The boat crews asked that a refueling tanker meet them before nightfall, as they were not trained for refueling in the dark. Arranging a rendezvous proved difficult because the sailors had no direct communication with the tanker and had to relay messages through a U.S. operations center in an undisclosed location in the region. As the boats sought to meet up with the refueling tanker, they mistakenly ventured into Iranian territorial waters, just west of tiny Farsi Island.
The U.S. sailors were using a GPS device to navigate, but Farsi Island is so small that it did not appear on their screen when it was zoomed out to a wider view. As they drifted within sight of land, the Americans did not even know that it was Farsi Island, said the person familiar with the sailors’ account.
Throughout the cruise, the positions and direction of the two boats were automatically relayed to the operations center every 30 minutes via an electronic tracking device, the U.S. official said. But for reasons that remain unclear, commanding officers or others at the operations center did not inform the boat crews that they were headed in the wrong direction.
Traveling at a swift pace, the two U.S. vessels might have passed through the area without encountering any Iranian patrol craft. But one of the American boats — the one that needed repair back in Kuwait — broke down. As the sailors worked to revive the boat’s engine near Farsi Island, two IRGC patrol boats showed up, weapons pointed at the Americans. One American sailor waved a wrench in the air, to signal they had engine trouble and had no hostile intent. But the Iranians showed no interest in helping out: Soon another Iranian vessel arrived at the scene, followed by a fourth ship that was larger and more heavily armed.
As the Iranians encircled the boats, the U.S. sailors managed to repair the faulty engine. Now the Americans had a choice. With 50-caliber machine guns and GAU-19 miniguns on their boats, they outarmed the Iranians. And their RCBs were bigger than the Iranian patrol craft. But escaping would mean opening fire on the Iranian forces or ramming their vessels — actions that could lead to a wider conflagration. The young officer in charge, Nartker, opted to cooperate.
In the tense encounter, there was one comical moment. As the Iranians searched through gear and equipment, they held up an iPhone 6 charger with an accusatory air. It took some time for the U.S. sailors to convince the Iranians that it was merely a charger, featuring a new design for the latest iPhone, and not a hi-tech weapon.

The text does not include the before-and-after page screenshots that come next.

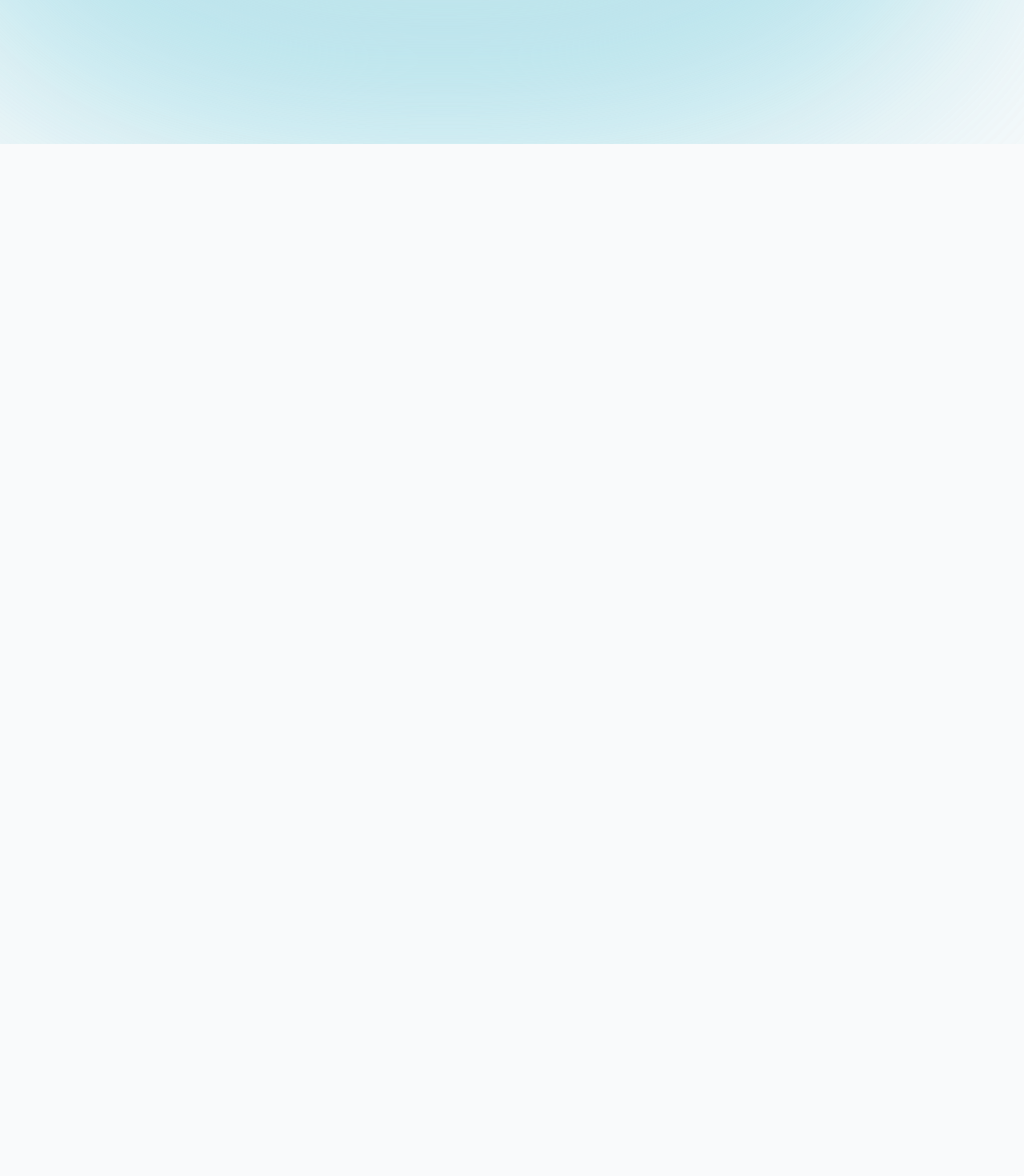
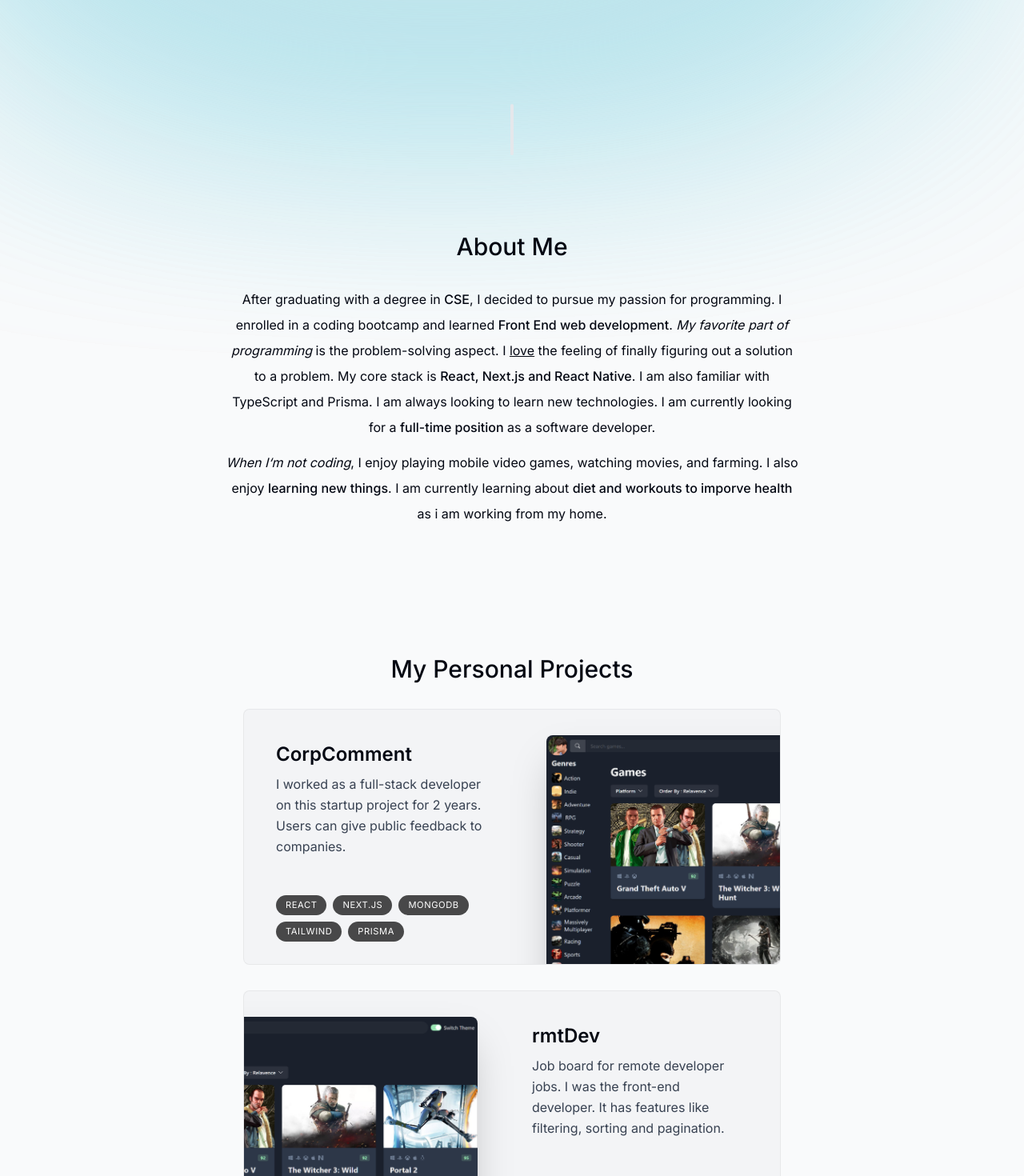
Before and after one commit to ramkole/portfolio, a Next.js app: page / in a window 1280 px wide. Shown: the part 620-2090 px from the top of the page at 80% size. Before the commit the page ends 800 px from the top, so only its background shows below. Built offline with nearby package versions, Linux system fonts and the light colour scheme.

Commit message:
About and Project section addup

```diff
--- a/app/page.tsx
+++ b/app/page.tsx
@@ -1,9 +1,15 @@
+import AboutMe from "@/components/AboutMe";
 import HeaderHero from "@/components/HeaderHero";
+import Projects from "@/components/ProjectSection";
+import SectionDivider from "@/components/SectionDivider";
 
 export default function Home() {
   return (
     <main className="flex flex-col items-center px-4">
       <HeaderHero />
+      <SectionDivider />
+      <AboutMe />
+      <Projects />
     </main>
   );
 }
--- /dev/null
+++ b/components/AboutMe.tsx
@@ -0,0 +1,46 @@
+"use client";
+
+import React from "react";
+import SectionHeading from "./SectionHeading";
+import { motion } from "framer-motion";
+// import { useSectionInView } from "@/lib/hooks";
+
+export default function About() {
+  // const { ref } = useSectionInView("About");
+
+  return (
+    <motion.section
+      //      ref={ref}
+      className="mb-28 max-w-[45rem] text-center leading-8 sm:mb-40 scroll-mt-28"
+      initial={{ opacity: 0, y: 100 }}
+      animate={{ opacity: 1, y: 0 }}
+      transition={{ delay: 0.175 }}
+      id="about"
+    >
+      <SectionHeading>About me</SectionHeading>
+      <p className="mb-3">
+        After graduating with a degree in{" "}
+        <span className="font-medium">CSE</span>, I decided to pursue my passion
+        for programming. I enrolled in a coding bootcamp and learned{" "}
+        <span className="font-medium">Front End web development</span>.{" "}
+        <span className="italic">My favorite part of programming</span> is the
+        problem-solving aspect. I <span className="underline">love</span> the
+        feeling of finally figuring out a solution to a problem. My core stack
+        is <span className="font-medium">React, Next.js and React Native</span>.
+        I am also familiar with TypeScript and Prisma. I am always looking to
+        learn new technologies. I am currently looking for a{" "}
+        <span className="font-medium">full-time position</span> as a software
+        developer.
+      </p>
+
+      <p>
+        <span className="italic">When I&lsquo;m not coding</span>, I enjoy
+        playing mobile video games, watching movies, and farming. I also enjoy{" "}
+        <span className="font-medium">learning new things</span>. I am currently
+        learning about{" "}
+        <span className="font-medium">diet and workouts to imporve health</span>{" "}
+        as i am working from my home.
+      </p>
+    </motion.section>
+  );
+}
--- /dev/null
+++ b/components/ProjectCard.tsx
@@ -0,0 +1,71 @@
+"use client";
+
+import { useRef } from "react";
+import { projectsData } from "@/lib/data";
+import Image from "next/image";
+import { motion, useScroll, useTransform } from "framer-motion";
+
+type ProjectProps = (typeof projectsData)[number];
+
+export default function Project({
+  title,
+  description,
+  tags,
+  imageUrl,
+}: ProjectProps) {
+  const ref = useRef<HTMLDivElement>(null);
+  const { scrollYProgress } = useScroll({
+    target: ref,
+    offset: ["0 1", "1.33 1"],
+  });
+  const scaleProgess = useTransform(scrollYProgress, [0, 1], [0.8, 1]);
+  const opacityProgess = useTransform(scrollYProgress, [0, 1], [0.6, 1]);
+
+  return (
+    <motion.div
+      ref={ref}
+      style={{
+        scale: scaleProgess,
+        opacity: opacityProgess,
+      }}
+      className="group mb-3 sm:mb-8 last:mb-0"
+    >
+      <section className="bg-gray-100 max-w-[42rem] border border-black/5 rounded-lg overflow-hidden sm:pr-8 relative sm:h-[20rem] hover:bg-gray-200 transition sm:group-even:pl-8 dark:text-white dark:bg-white/10 dark:hover:bg-white/20">
+        <div className="pt-4 pb-7 px-5 sm:pl-10 sm:pr-2 sm:pt-10 sm:max-w-[50%] flex flex-col h-full sm:group-even:ml-[18rem]">
+          <h3 className="text-2xl font-semibold">{title}</h3>
+          <p className="mt-2 leading-relaxed text-gray-700 dark:text-white/70">
+            {description}
+          </p>
+          <ul className="flex flex-wrap mt-4 gap-2 sm:mt-auto">
+            {tags.map((tag, index) => (
+              <li
+                className="bg-black/[0.7] px-3 py-1 text-[0.7rem] uppercase tracking-wider text-white rounded-full dark:text-white/70"
+                key={index}
+              >
+                {tag}
+              </li>
+            ))}
+          </ul>
+        </div>
+
+        <Image
+          src={imageUrl}
+          alt="Project I worked on"
+          quality={95}
+          className="absolute hidden sm:block top-8 -right-40 w-[28.25rem] rounded-t-lg shadow-2xl
+        transition
+        group-hover:scale-[1.04]
+        group-hover:-translate-x-3
+        group-hover:translate-y-3
+        group-hover:-rotate-2
+
+        group-even:group-hover:translate-x-3
+        group-even:group-hover:translate-y-3
+        group-even:group-hover:rotate-2
+
+        group-even:right-[initial] group-even:-left-40"
+        />
+      </section>
+    </motion.div>
+  );
+}
--- /dev/null
+++ b/components/ProjectSection.tsx
@@ -0,0 +1,28 @@
+"use client";
+
+import React from "react";
+import SectionHeading from "./SectionHeading";
+import { projectsData } from "@/lib/data";
+import Project from "./ProjectCard";
+//import { useSectionInView } from "@/lib/hooks";
+
+export default function Projects() {
+  //const { ref } = useSectionInView("Projects", 0.5);
+
+  return (
+    <section
+      //ref={ref}
+      id="projects"
+      className="scroll-mt-28 mb-28"
+    >
+      <SectionHeading>My Personal Projects</SectionHeading>
+      <div>
+        {projectsData.map((project, index) => (
+          <React.Fragment key={index}>
+            <Project {...project} />
+          </React.Fragment>
+        ))}
+      </div>
+    </section>
+  );
+}
--- /dev/null
+++ b/components/SectionDivider.tsx
@@ -0,0 +1,15 @@
+"use client";
+
+import React from "react";
+import { motion } from "framer-motion";
+
+export default function SectionDivider() {
+  return (
+    <motion.div
+      className="bg-gray-200 my-24 h-16 w-1 rounded-full hidden sm:block dark:bg-opacity-20"
+      initial={{ opacity: 0, y: 100 }}
+      animate={{ opacity: 1, y: 0 }}
+      transition={{ delay: 0.125 }}
+    ></motion.div>
+  );
+}
--- /dev/null
+++ b/components/SectionHeading.tsx
@@ -0,0 +1,13 @@
+import React from "react";
+
+type SectionHeadingProps = {
+  children: React.ReactNode;
+};
+
+export default function SectionHeading({ children }: SectionHeadingProps) {
+  return (
+    <h2 className="text-3xl font-medium capitalize mb-8 text-center">
+      {children}
+    </h2>
+  );
+}
```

After being ordered to kneel with their hands on their heads, the Americans were taken to nearby Farsi Island and questioned one by one. They were served meals. At one point, the food was removed and served again so the scene could be recorded for the camera. Although the sailors were blindfolded and used as propaganda for Iranian state television, the Americans said they were not physically abused or otherwise mistreated.
Meanwhile, back at the U.S. operations center, commanders saw that the tracking device for the riverine boats had put them in Iranian waters near Farsi Island. The U.S. commanders ordered a cruiser, the USS Anzio, a U.S. Coast Guard cutter, and a British naval ship to head over to the boats and lend them assistance. But the timing of the response — and whether commanders were aware that the American boats had encountered Iranian patrol craft — remains unclear. By the time the rescue party arrived, the U.S. sailors were already in the hands of the Iranians.
After Secretary of State John Kerry and his Iranian counterpart, Mohammad Javad Zarif, worked out the release of the Americans in a series of phone calls, the sailors were told that they were about to be freed. The Iranians filmed one crew member crying in relief at the news.
Read more at Foreign Policy